Institute for Social and Health Sciences (ISHS)

Reattributing shame as an act of social justice

I remember the first time I gave a talk to a group of strangers about that fact that I had been raped. The shame of it felt like a weight, trying to crush me into the floor as I attempted to stand up tall and look unblinkingly out into the room. Read more

Continuing the struggle for social justice: 14th Annual Peace, Safety and Human Rights Memorial Lecture

On 13 March 2019, the Unisa College of Graduate Studies and its Institute for Social and Health Sciences (ISHS) held its 14th Annual Peace, Safety and Human Rights Memorial Lecture at the Apartheid Museum in Johannesburg. The Unisa ISHS had the privilege of hosting Ms Sibongile Mhkabela, CEO of the Nelson Mandela’s Children Foundation, as the keynote speaker, and Alison Lazarus, Sam Moodley, Ayanda Kuzwayo and Ruwayda Halim, co-authors of the book Time to Remember: Reflections of Women from the Black Consciousness Movement, in the conversational panel that followed the keynote. Read more

#DontLookAway What men can learn from campaigns like #MeToo and #MenAreTrash

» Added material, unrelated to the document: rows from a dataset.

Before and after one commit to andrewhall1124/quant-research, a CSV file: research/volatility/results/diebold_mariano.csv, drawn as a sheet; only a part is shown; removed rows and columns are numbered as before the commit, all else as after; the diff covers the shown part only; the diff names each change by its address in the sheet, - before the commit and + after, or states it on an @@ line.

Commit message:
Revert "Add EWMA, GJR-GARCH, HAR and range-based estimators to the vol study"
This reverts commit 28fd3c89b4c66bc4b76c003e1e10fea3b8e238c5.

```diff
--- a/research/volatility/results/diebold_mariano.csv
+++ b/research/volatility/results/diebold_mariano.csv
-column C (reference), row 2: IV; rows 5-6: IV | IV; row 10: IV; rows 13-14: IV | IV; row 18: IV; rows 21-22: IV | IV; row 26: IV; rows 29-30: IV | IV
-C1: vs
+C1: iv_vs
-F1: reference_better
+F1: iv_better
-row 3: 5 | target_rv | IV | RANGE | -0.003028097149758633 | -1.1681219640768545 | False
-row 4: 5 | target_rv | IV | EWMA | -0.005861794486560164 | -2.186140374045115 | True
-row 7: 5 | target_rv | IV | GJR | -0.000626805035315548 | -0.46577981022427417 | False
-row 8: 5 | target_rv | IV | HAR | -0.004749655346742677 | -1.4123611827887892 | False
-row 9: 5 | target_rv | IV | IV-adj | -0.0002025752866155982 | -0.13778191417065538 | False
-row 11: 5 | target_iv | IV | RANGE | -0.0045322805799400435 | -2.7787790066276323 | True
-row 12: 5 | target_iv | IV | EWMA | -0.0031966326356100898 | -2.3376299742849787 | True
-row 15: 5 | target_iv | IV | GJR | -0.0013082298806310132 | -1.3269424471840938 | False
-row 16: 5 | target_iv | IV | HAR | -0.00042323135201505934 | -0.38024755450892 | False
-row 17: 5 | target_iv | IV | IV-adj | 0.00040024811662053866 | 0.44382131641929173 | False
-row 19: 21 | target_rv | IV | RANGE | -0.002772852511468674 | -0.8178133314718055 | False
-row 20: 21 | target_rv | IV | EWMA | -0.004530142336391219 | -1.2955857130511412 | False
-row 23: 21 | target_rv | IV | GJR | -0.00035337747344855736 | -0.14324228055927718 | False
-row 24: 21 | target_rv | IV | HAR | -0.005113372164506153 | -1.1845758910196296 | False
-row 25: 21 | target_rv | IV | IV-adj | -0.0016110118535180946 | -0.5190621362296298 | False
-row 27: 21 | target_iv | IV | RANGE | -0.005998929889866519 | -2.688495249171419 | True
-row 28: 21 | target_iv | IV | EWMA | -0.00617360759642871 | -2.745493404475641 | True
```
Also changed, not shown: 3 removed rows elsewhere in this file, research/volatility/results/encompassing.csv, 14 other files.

Sexual violence has an effect of shaming, often into silence, the very people who are violated. Other effects of shame include self-blame and self-destructive behaviours. Instead of shame attaching to the perpetrators of sexual violence, who according to statistics are overwhelmingly men, the shame becomes the burden of the survivor.In no other crime (eg robbery or murder) does shame become the problem of the victims or survivors. Read more